THE fossil of a ‘Loch Ness monster’ has been discovered on the Lyme Regis coast.

Hundreds of miles away from its usual home in the Scottish lakes, the fossil of a four-metre plesiosaur has been unearthed on Monmouth Beach.

The extinct marine reptile lived in Dorset’s Jurassic seas around 150 to 200 million years ago, although in popular culture it has been likened to ‘lake monsters’, including the Loch Ness monster.

Local fossil collector Tracey Barkley discovered a number of bones from the creature in the ammonite pavement within the Axmouth to Lyme Regis Undercliffs National Nature Reserve (NNR).

Richard Edmonds, science manager with the World Heritage Site Team, said: “They are very rare. There are only 10 or 12 known examples of complete or even partial skeletons of this species. I have been doing this for 30-odd years and I have only ever found the odd bone or two.”
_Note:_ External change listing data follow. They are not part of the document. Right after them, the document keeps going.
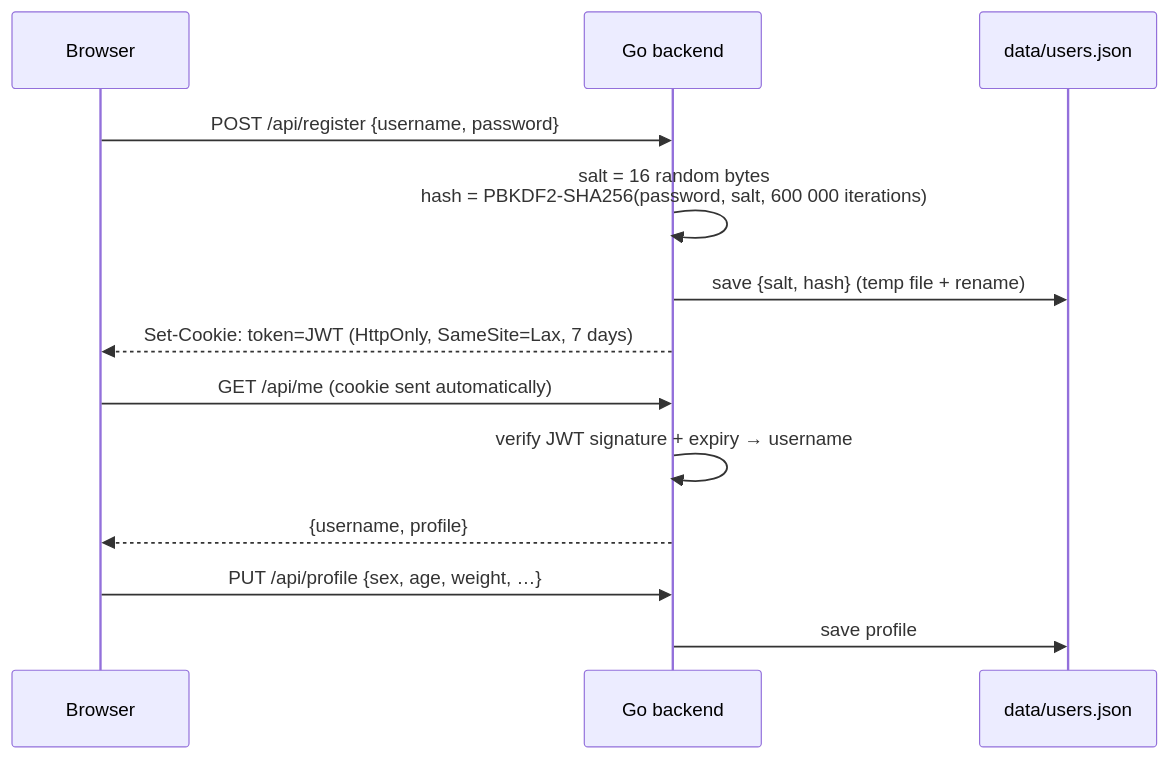
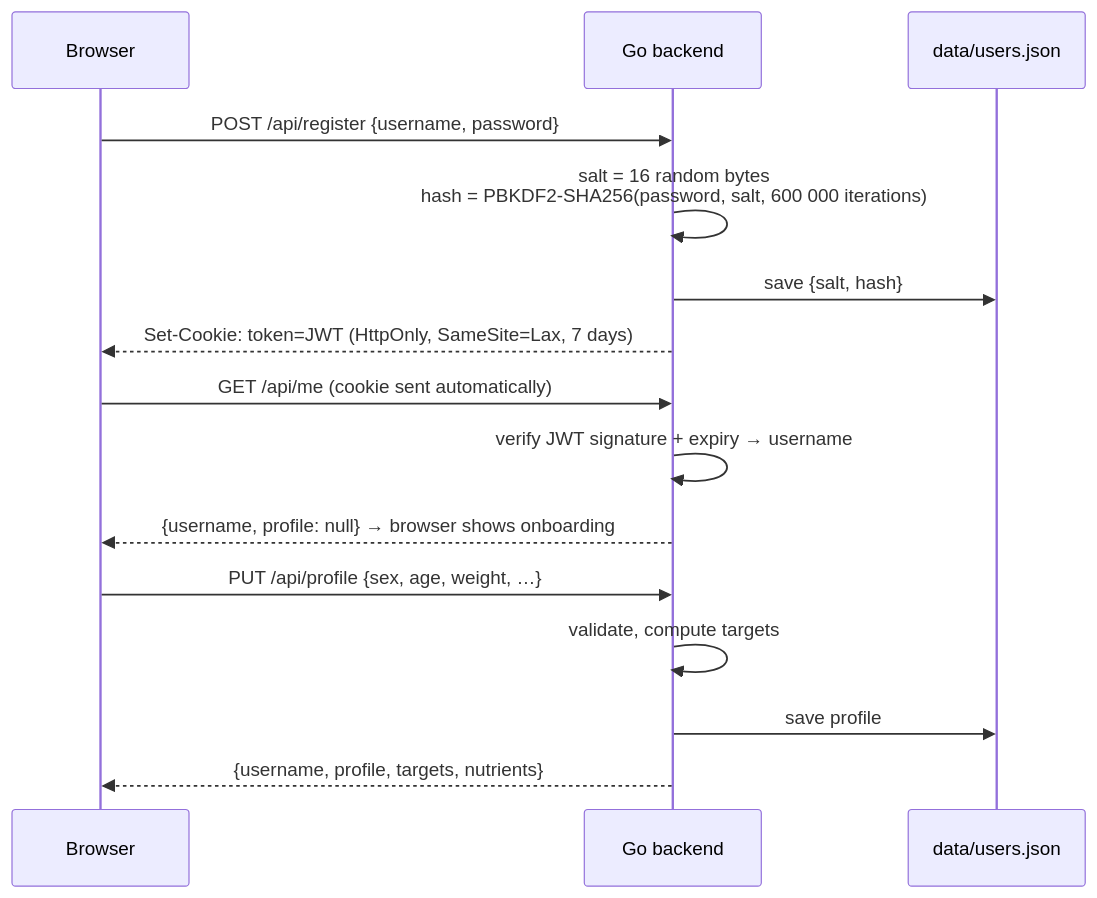
The fourth of 4 diagrams in README.md (tonyc973/ai-nutrition-agent), drawn with Mermaid before and after one commit. The commit also changed other lines of this file and 33 other files, not shown here.

````diff
--- a/README.md
+++ b/README.md
@@ -222,15 +252,17 @@
 ```mermaid
 sequenceDiagram
     participant B as Browser
     participant G as Go backend
     participant F as data/users.json
     B->>G: POST /api/register {username, password}
     G->>G: salt = 16 random bytes<br/>hash = PBKDF2-SHA256(password, salt, 600 000 iterations)
-    G->>F: save {salt, hash} (temp file + rename)
+    G->>F: save {salt, hash}
     G-->>B: Set-Cookie: token=JWT (HttpOnly, SameSite=Lax, 7 days)
     B->>G: GET /api/me (cookie sent automatically)
     G->>G: verify JWT signature + expiry → username
-    G-->>B: {username, profile}
+    G-->>B: {username, profile: null} → browser shows onboarding
     B->>G: PUT /api/profile {sex, age, weight, …}
+    G->>G: validate, compute targets
     G->>F: save profile
+    G-->>B: {username, profile, targets, nutrients}
 ```
````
The remains of the elusive reptile were extracted and Charmouth fossil expert Chris Moore is now preparing the specimen for display.

Mr Edmonds said: “From what has been done so far we can already see it has actually been chewed up a bit. Some of the back bones are completely in place where they should be and some are missing.

“There are teeth marks and you can see how the skeleton has been torn apart by some other nasty marine reptile.”

But the decision to remove the fossil plesiosaur from the ammonite pavement was not an easy one. “The specimen could not have been in a more sensitive location, in the famous and iconic ammonite pavement, and there was a risk that we could damage the pavement by the act of removing the fossil,” said Mr Edmonds.

Because of the potential scientific importance of the fossil, it was decided the specimen would be extracted. If left in place, it could potentially have been destroyed by novice collectors or eventually washed away and eroded by the sea.

Tom Sunderland of Natural England, who manage the NNR, said: “There are restrictions on collecting fossils in the NNR, particularly the removal and sale of specimens but we need to work with collectors and the general public in order to strike the right balance and ensure scientifically important fossils are not lost.”

Mr Edmonds said this latest find would not have been possible without the help of local fossil hunters.